- Autumn relates what is happening with the pictures directly to the marks she makes in addition problem. For example, after converting 14 ones into 1 ten and 4 ones, she shows the 1 ten as a 1 in the tens column and says “1 ten” (NOT “10 ones” or even “14”).
- By placing the “1” for 1 ten on the horizontal line, it is much easier for her (and your students) to still see the “14” from the calculation 6+8 than in the old addition algorithm where the 1 is placed above the 5:
- Throughout the discussion, both Autumn and I model and practice precise language. In the discussion pictured below, we don’t say, “8 plus 7 is 15,” instead we say, “8 tens plus 7 tens is 15 tens.”
Can there be too much of a good thing? Of course. Forcing children to continue to draw place value table pictures after they understand the process can get pretty laborious. Teachers and parents need to assess and reassess each student’s work to determine when the pictures are no longer needed. The beauty of a well designed curriculum is that students will often announce to teachers and parents when they have had enough, stating, “Can I just add using the numbers only—all that drawing takes too long!” If your students say they want to work with numbers only and you know they understand the process, then let them!
A word of caution. One way the father could have become frustrated is that it may have seemed to him that the teacher was requiring his son to use pictures of place value tables after his son understood the process, when the teacher was actually using the pictures to explain a new process (or a generalization of the process). If you are a parent, please be careful about jumping to conclusions about teaching the arithmetic algorithms, i.e., column addition, column subtraction, column multiplication, and long division. These algorithms–especially long division–are among first nontrivial algorithms the students will learn as they grow up. In fact, part of the reason for learning arithmetic algorithms is to learn what algorithms are in general (computers and software are full of very complicated algorithms, for example). Even though the arithmetic algorithms are some of the easiest algorithms on Earth to learn, it’s always good to remember that they were not dreamed up by children: the arithmetic algorithms were designed by very smart adult mathematicians in the distant past.

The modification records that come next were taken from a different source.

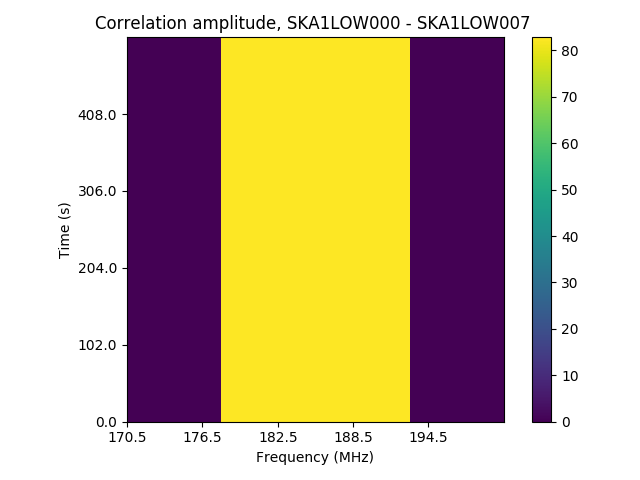
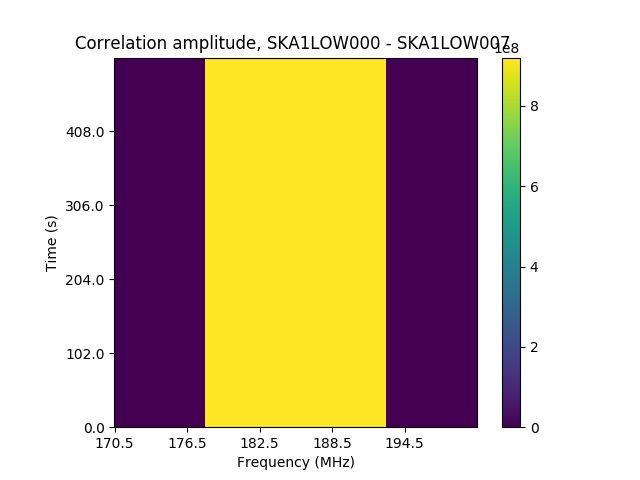
Transittion to ARL version

Changed region(s): [[0.0625, 0.0312, 0.9062, 1.0]]

diff --git a/arl_simulation/simulate_low_rfi.py b/arl_simulation/simulate_low_rfi.py
@@ -8,6 +8,7 @@ from astropy import units as u
 from astropy.coordinates import SkyCoord, EarthLocation
 
 from processing_library.util.array_functions import average_chunks
+from simulate_rfi_block import simulate_rfi_block
 from rfi_simulation import create_propagators, calculate_averaged_correlation, calculate_rfi_at_station, \
     calculate_station_correlation_rfi, calculate_station_fringe_rotation, generate_DTV, add_noise
 from wrappers.arlexecute.simulation.configurations import create_named_configuration
@@ -48,13 +49,13 @@ if __name__ == '__main__':
     sample_freq = 3e4
     nchannels = 1000
     frequency = 170.5e6 + numpy.arange(nchannels) * sample_freq
-    channel_average = 4
+    channel_average = 16
     print("%d frequency channels of width %.g MHz" % (nchannels, sample_freq*1e-6))
     
     ntimes = 1020
     integration_time = 0.5
     times = numpy.arange(ntimes) * integration_time
-    time_average = 4
+    time_average = 16
     print("%d integrations of duration %g (s)" % (ntimes, integration_time))
     
     phasecentre = SkyCoord(ra=+30.0 * u.deg, dec=-45.0 * u.deg, frame='icrs', equinox='J2000')
@@ -63,7 +64,7 @@ if __name__ == '__main__':
     site = EarthLocation(lon="116.76444824", lat="-26.824722084", height=300.0)
     
     # Perth from Google for the moment
-    perth = EarthLocation(lon="115.8605", lat="-31.9505", height=0.0)
+    emitter_location = EarthLocation(lon="115.8605", lat="-31.9505", height=0.0)
     
     rmax = 3000.0
     low = create_named_configuration('LOWR3', rmax=rmax)
@@ -71,98 +72,15 @@ if __name__ == '__main__':
     low.data = low.data[::antskip]
     nants = len(low.names)
     print("There are %d stations" % nants)
+
+    correlation, uvw = simulate_rfi_block(low, times, frequency, phasecentre, emitter_location=emitter_location,
+                                          emitter_power=5e4, attenuation=1.0)
     
-    # Calculate the power spectral density of the DTV station: Watts/Hz
-    emitter = generate_DTV(frequency, times, power=50e3, timevariable=False)
-    
-    plt.clf()
-    plt.imshow(numpy.abs(emitter), origin='bottom')
-    add_ticks(plt, 1e-6*frequency, times)
-    plt.title('DTV Power Spectral Density')
-    plt.xlabel('Frequency (MHz)')
-    plt.ylabel('Time (s)')
-    cbar = plt.colorbar()
-    cbar.set_label('Emission (Watts/Hz)', rotation=270)
-    plt.tight_layout()
-    plt.savefig("Emission.png")
-    plt.show(block=False)
-    
-    # Calculate the propagators for signals from Perth to the stations in low
-    # These are fixed in time but vary with frequency. The ad hoc attenuation
-    # is set to produce signal roughly equal to noise at LOW
-    attenuation = 3e-4
-    propagators = create_propagators(low, perth, frequency=frequency, attenuation=attenuation)
-    
-    plt.clf()
-    for i in range(0, propagators.shape[0], 33):
-        plt.plot(frequency, numpy.angle(propagators[i, :]), '-', label=str(i))
-    plt.title("Propagator phases, Perth to LOW, rmax = %.1f (m)" % rmax)
-    plt.xlabel('Frequency (MHz)')
-    plt.ylabel('Phase (rad)')
-    plt.savefig("propagators.png")
-    plt.show(block=False)
-    
-    # Now calculate the RFI at the stations, based on the emitter and the propagators
-    rfi_at_station = calculate_rfi_at_station(propagators, emitter)
-    
-    plt.clf()
-    plt.imshow(numpy.abs(rfi_at_station[0, ...]), origin='bottom')
-    add_ticks(plt, times, 1e-6*frequency)
-    plt.title('RFI at station, amplitude, with respect to station %s' % low.names[0])
-    plt.xlabel('Time (s)')
-    plt.ylabel('Frequency (MHz)')
-    plt.savefig("rfi_at_station_phase.png")
-    plt.show(block=False)
-    
-    plt.clf()
-    plt.imshow(numpy.angle(rfi_at_station[0, ...]))
-    add_ticks(plt, 1e-6*frequency, times)
-    plt.title('RFI at station, phase, with respect to station %s' % low.names[0])
-    plt.xlabel('Frequency (Hz)')
-    plt.ylabel('Time')
-    plt.savefig("rfi_at_station_amplitude.png")
-    plt.show(block=False)
-    
-    # Station fringe rotation: shape [nants, ntimes, nchan] complex phasor to be applied to
-    # reference to the pole.
-    fringe_rotation, uvw = calculate_station_fringe_rotation(low.xyz, times, frequency, phasecentre, pole)
-    plt.clf()
-    plt.imshow(numpy.angle(fringe_rotation[1, :, :]), origin='bottom')
-    add_ticks(plt, 1e-6 * frequency, times)
-    plt.title('Fringe rotation phase, %s' % low.names[1])
-    plt.xlabel('Frequency (MHz)')
-    plt.ylabel('Times (s)')
-    plt.savefig("fringe_rotation.png")
-    plt.show(block=False)
-    
-    # Calculate the rfi correlationm using the fringe rotation and the rfi at the station
-    # [nants, nants, ntimes, nchan]
-    correlation = calculate_station_correlation_rfi(fringe_rotation, rfi_at_station)
     print("RMS interference per sample = %g Jy" % numpy.std(numpy.real(correlation)))
     noise = False
     if noise:
         correlation = add_noise(correlation, sample_freq, integration_time)
         print("RMS interference + noise per sample = %g Jy" % numpy.std(numpy.real(correlation)))
-
-    for ant in [1]:
-        plt.clf()
-        plt.imshow(numpy.angle(correlation[0, ant, :, :]), origin='bottom')
-        add_ticks(plt, 1e-6 * frequency, times)
-        plt.title('Correlation phase, %s - %s ' % (low.names[0], low.names[ant]))
-        plt.xlabel('Frequency (MHz)')
-        plt.ylabel('Time (s)')
-        plt.savefig("correlation_phase.png")
-        plt.show(block=False)
-        
-        plt.clf()
-        plt.imshow(numpy.abs(correlation[0, ant, :, :]), origin='bottom')
-        add_ticks(plt, 1e-6 * frequency, times)
-        plt.title('Correlation amplitude, %s - %s ' % (low.names[0], low.names[ant]))
-        plt.xlabel('Frequency (MHz)')
-        plt.ylabel('Time (s)')
-        plt.colorbar()
-        plt.savefig("correlation_amplitude.png")
-        plt.show(block=False)
     
     # Integrate the correlation over time and frequency
     if channel_average > 1 or time_average > 1:

diff --git a/arl_simulation/simulate_rfi_block.py b/arl_simulation/simulate_rfi_block.py
@@ -1,0 +1,41 @@
+from astropy import units as u
+from astropy.coordinates import SkyCoord
+
+from rfi_simulation import create_propagators, calculate_rfi_at_station, \
+    calculate_station_correlation_rfi, calculate_station_fringe_rotation, generate_DTV
+
+
+def simulate_rfi_block(config, times, frequency, phasecentre, emitter_location, emitter_power=5e4,
+                       attenuation=1.0):
+    """ Simulate RFI block
+    
+    :param config: ARL telescope Configuration
+    :param times: observation times (hour angles)
+    :param frequency: frequencies
+    :param phasecentre:
+    :param emitter_location: EarthLocation of emitter
+    :param emitter_power: Power of emitter
+    :param attenuation: Attenuation to be applied to signal
+    :return:
+    """
+    # Calculate the power spectral density of the DTV station: Watts/Hz
+    emitter = generate_DTV(frequency, times, power=emitter_power, timevariable=False)
+    
+    # Calculate the propagators for signals from Perth to the stations in low
+    # These are fixed in time but vary with frequency. The ad hoc attenuation
+    # is set to produce signal roughly equal to noise at LOW
+    propagators = create_propagators(config, emitter_location, frequency=frequency,
+                                     attenuation=attenuation)
+    # Now calculate the RFI at the stations, based on the emitter and the propagators
+    rfi_at_station = calculate_rfi_at_station(propagators, emitter)
+    
+    # Station fringe rotation: shape [nants, ntimes, nchan] complex phasor to be applied to
+    # reference to the pole.
+    pole = SkyCoord(ra=+0.0 * u.deg, dec=-90.0 * u.deg, frame='icrs', equinox='J2000')
+    fringe_rotation, uvw = calculate_station_fringe_rotation(config.xyz, times, frequency, phasecentre, pole)
+    
+    # Calculate the rfi correlationm using the fringe rotation and the rfi at the station
+    # [nants, nants, ntimes, nchan]
+    correlation = calculate_station_correlation_rfi(fringe_rotation, rfi_at_station)
+    
+    return correlation, uvw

Teaching an arithmetic algorithm to a child requires great care; learning is often broken up into stages and often those stages occur in different grades. Each time a new stage is reached, place value tables are usually brought out again briefly to show how previous knowledge of the algorithm can be generalized to include a bigger set of numbers, like generalizing the whole number multiplication algorithm (182 x 3) to include decimal numbers (1.82 x 3). It is during this generalization period that the place value tables become a bridge between the known and the unknown. As a parent, don’t get upset if you see pictures of place value tables show up in later years–they are likely being used to explain new concepts. Instead, I encourage you to contact your child’s teacher to find out how place value tables are being used and to set up a plan with him or her to help your child recognize when they no longer need the pictures to do arithmetic. Always remember that your child’s teacher and you share the same goal: that your child can fluently and competently do numbers-only arithmetic with understanding!
If you liked this article, you might also enjoy reading this about the goals of the Eureka Math/EngageNY curriculum.
BTW: The curriculum the father was complaining about in the article was the not the Eureka Math/EngageNY curriculum. Examples of U.S. curricula that use place value tables poorly go back decades and easily predate the Common Core State Standards. See this for more information.
As always, comments are welcomed.
CHANNEL: Growing up with Eureka
© 2017 Autumn Baldridge and Scott Baldridge